[RECORDS FOR THE EXERCISE]
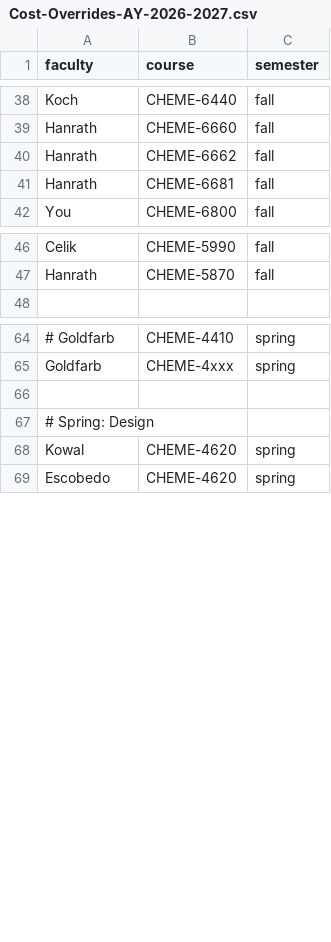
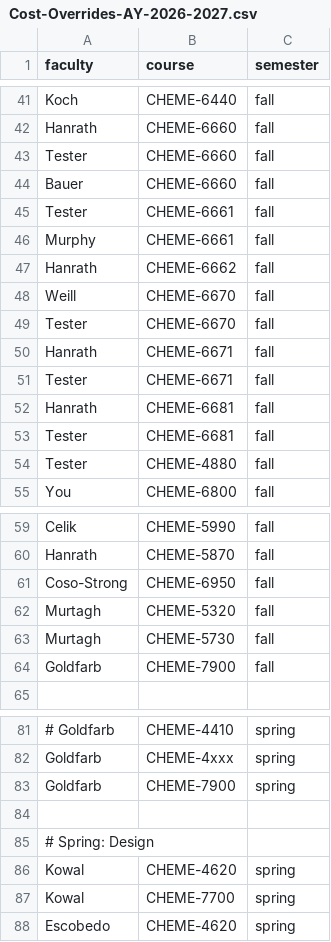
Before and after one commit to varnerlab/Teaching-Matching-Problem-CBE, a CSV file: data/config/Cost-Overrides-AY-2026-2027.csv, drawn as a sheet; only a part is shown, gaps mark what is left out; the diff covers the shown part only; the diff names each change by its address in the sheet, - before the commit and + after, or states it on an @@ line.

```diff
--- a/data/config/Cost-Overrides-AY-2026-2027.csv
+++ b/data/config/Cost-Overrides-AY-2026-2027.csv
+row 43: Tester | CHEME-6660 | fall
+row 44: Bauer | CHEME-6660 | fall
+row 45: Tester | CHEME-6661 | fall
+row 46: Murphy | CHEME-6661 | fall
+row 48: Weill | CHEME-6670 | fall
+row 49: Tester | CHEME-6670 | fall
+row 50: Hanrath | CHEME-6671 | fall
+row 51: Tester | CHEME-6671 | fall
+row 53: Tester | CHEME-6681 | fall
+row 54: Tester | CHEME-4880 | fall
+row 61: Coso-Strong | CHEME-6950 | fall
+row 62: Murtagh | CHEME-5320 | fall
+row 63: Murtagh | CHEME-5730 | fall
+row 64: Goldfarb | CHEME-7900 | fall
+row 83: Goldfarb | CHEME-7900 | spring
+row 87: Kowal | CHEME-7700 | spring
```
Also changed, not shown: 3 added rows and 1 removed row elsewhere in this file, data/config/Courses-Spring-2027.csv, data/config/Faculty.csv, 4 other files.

* * *

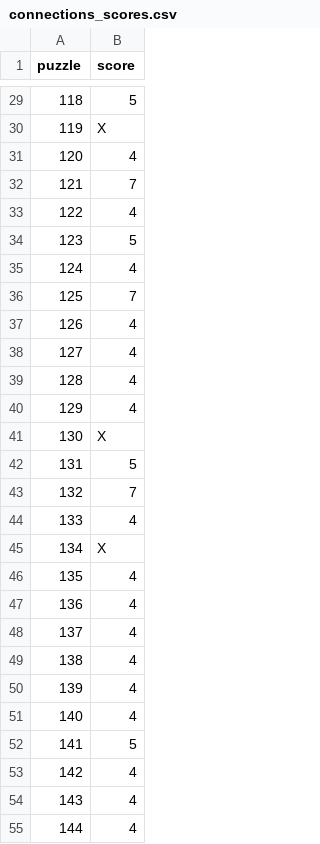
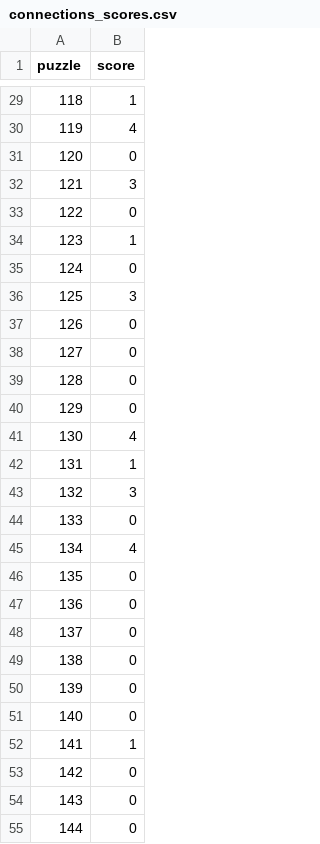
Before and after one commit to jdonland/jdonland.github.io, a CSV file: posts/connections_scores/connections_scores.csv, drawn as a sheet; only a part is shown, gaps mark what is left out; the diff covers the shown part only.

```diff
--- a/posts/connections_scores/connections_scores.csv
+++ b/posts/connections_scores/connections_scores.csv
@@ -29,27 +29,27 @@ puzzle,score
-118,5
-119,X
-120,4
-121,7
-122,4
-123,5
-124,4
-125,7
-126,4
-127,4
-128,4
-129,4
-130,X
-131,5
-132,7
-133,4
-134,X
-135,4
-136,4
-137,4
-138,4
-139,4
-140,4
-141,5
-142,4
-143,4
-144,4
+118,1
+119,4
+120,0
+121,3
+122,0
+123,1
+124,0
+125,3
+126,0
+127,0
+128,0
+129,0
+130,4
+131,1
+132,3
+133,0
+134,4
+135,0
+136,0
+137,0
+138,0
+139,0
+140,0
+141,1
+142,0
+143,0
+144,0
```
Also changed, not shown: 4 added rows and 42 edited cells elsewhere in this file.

[YOUR TASK] Print only what lies in the material above starting at the line with "an @@ line." and ending at the line with "Also changed, not shown: 3", every line exactly as given.

[FINISHED EXERCISE]
Before and after one commit to varnerlab/Teaching-Matching-Problem-CBE, a CSV file: data/config/Cost-Overrides-AY-2026-2027.csv, drawn as a sheet; only a part is shown, gaps mark what is left out; the diff covers the shown part only; the diff names each change by its address in the sheet, - before the commit and + after, or states it on an @@ line.

```diff
--- a/data/config/Cost-Overrides-AY-2026-2027.csv
+++ b/data/config/Cost-Overrides-AY-2026-2027.csv
+row 43: Tester | CHEME-6660 | fall
+row 44: Bauer | CHEME-6660 | fall
+row 45: Tester | CHEME-6661 | fall
+row 46: Murphy | CHEME-6661 | fall
+row 48: Weill | CHEME-6670 | fall
+row 49: Tester | CHEME-6670 | fall
+row 50: Hanrath | CHEME-6671 | fall
+row 51: Tester | CHEME-6671 | fall
+row 53: Tester | CHEME-6681 | fall
+row 54: Tester | CHEME-4880 | fall
+row 61: Coso-Strong | CHEME-6950 | fall
+row 62: Murtagh | CHEME-5320 | fall
+row 63: Murtagh | CHEME-5730 | fall
+row 64: Goldfarb | CHEME-7900 | fall
+row 83: Goldfarb | CHEME-7900 | spring
+row 87: Kowal | CHEME-7700 | spring
```
Also changed, not shown: 3 added rows and 1 removed row elsewhere in this file, data/config/Courses-Spring-2027.csv, data/config/Faculty.csv, 4 other files.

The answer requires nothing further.